WHAT YOU WILL DO ▸
Extract the records in full, leaving every picture out.

(Items from a data source)
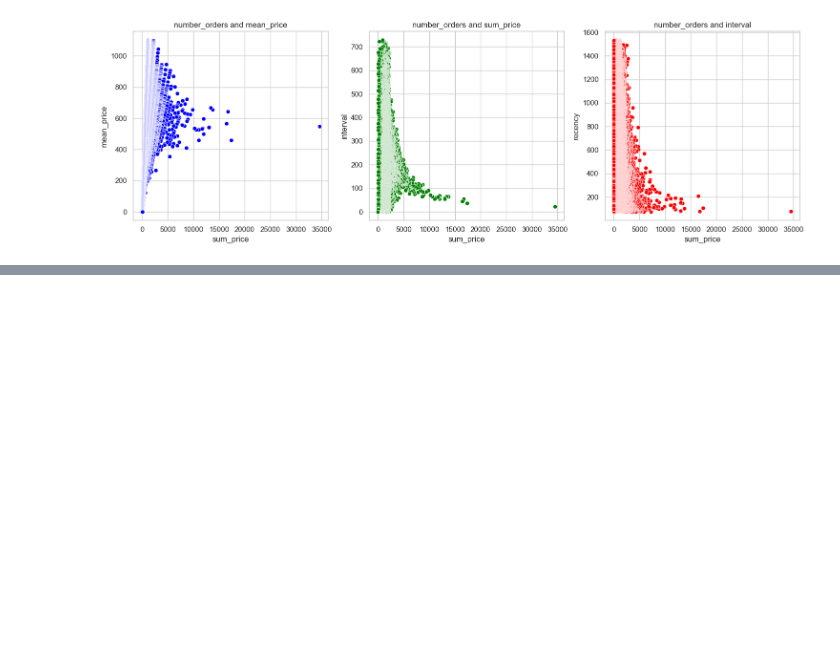
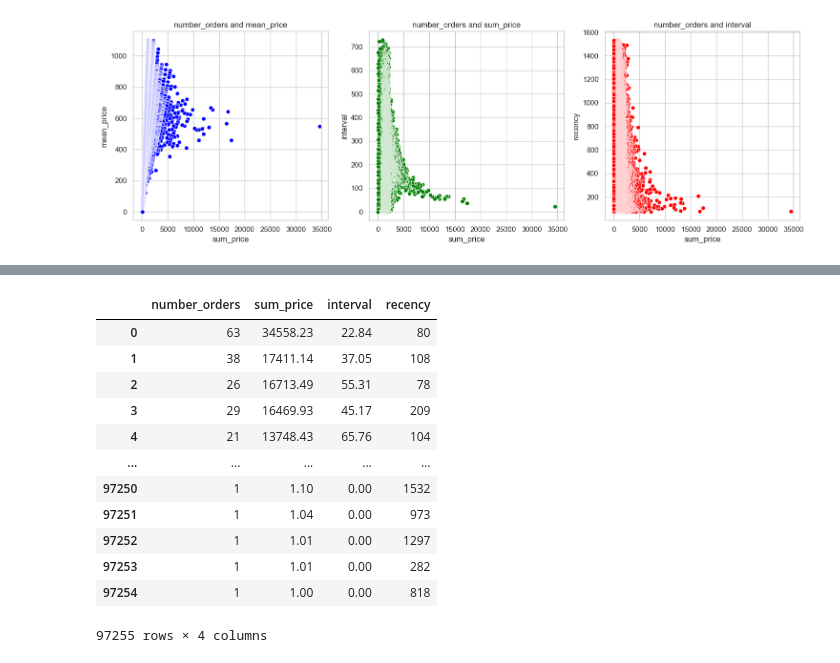
Before and after one commit to barbarafarah/clustering-clients, a Jupyter notebook: classifyng-customers.ipynb, the cells around one changed output, grey strips where cells are left out. Cells and saved outputs as stored; diff of their text form; code cells hidden in the pictures; blank space fills up the shorter version.

```diff
--- a/classifyng-customers.ipynb
+++ b/classifyng-customers.ipynb
@@ -531,0 +605,16 @@ df_clients.head()
+# %%
+df_clients.iloc[:,[3,5,10,11]]
+# %% [output]
+|  | number_orders | sum_price | interval | recency |
+| 0 | 63 | 34558.23 | 22.84 | 80 |
+| 1 | 38 | 17411.14 | 37.05 | 108 |
+| 2 | 26 | 16713.49 | 55.31 | 78 |
+| 3 | 29 | 16469.93 | 45.17 | 209 |
+| 4 | 21 | 13748.43 | 65.76 | 104 |
+| ... | ... | ... | ... | ... |
+| 97250 | 1 | 1.10 | 0.00 | 1532 |
+| 97251 | 1 | 1.04 | 0.00 | 973 |
+| 97252 | 1 | 1.01 | 0.00 | 1297 |
+| 97253 | 1 | 1.01 | 0.00 | 282 |
+| 97254 | 1 | 1.00 | 0.00 | 818 |
+97255 rows × 4 columns
```
Also changed, not shown: parts of 20 cells of this notebook.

RESULT OF THIS EXERCISE ▸
Before and after one commit to barbarafarah/clustering-clients, a Jupyter notebook: classifyng-customers.ipynb, the cells around one changed output, grey strips where cells are left out. Cells and saved outputs as stored; diff of their text form; code cells hidden in the pictures; blank space fills up the shorter version.

```diff
--- a/classifyng-customers.ipynb
+++ b/classifyng-customers.ipynb
@@ -531,0 +605,16 @@ df_clients.head()
+# %%
+df_clients.iloc[:,[3,5,10,11]]
+# %% [output]
+|  | number_orders | sum_price | interval | recency |
+| 0 | 63 | 34558.23 | 22.84 | 80 |
+| 1 | 38 | 17411.14 | 37.05 | 108 |
+| 2 | 26 | 16713.49 | 55.31 | 78 |
+| 3 | 29 | 16469.93 | 45.17 | 209 |
+| 4 | 21 | 13748.43 | 65.76 | 104 |
+| ... | ... | ... | ... | ... |
+| 97250 | 1 | 1.10 | 0.00 | 1532 |
+| 97251 | 1 | 1.04 | 0.00 | 973 |
+| 97252 | 1 | 1.01 | 0.00 | 1297 |
+| 97253 | 1 | 1.01 | 0.00 | 282 |
+| 97254 | 1 | 1.00 | 0.00 | 818 |
+97255 rows × 4 columns
```
Also changed, not shown: parts of 20 cells of this notebook.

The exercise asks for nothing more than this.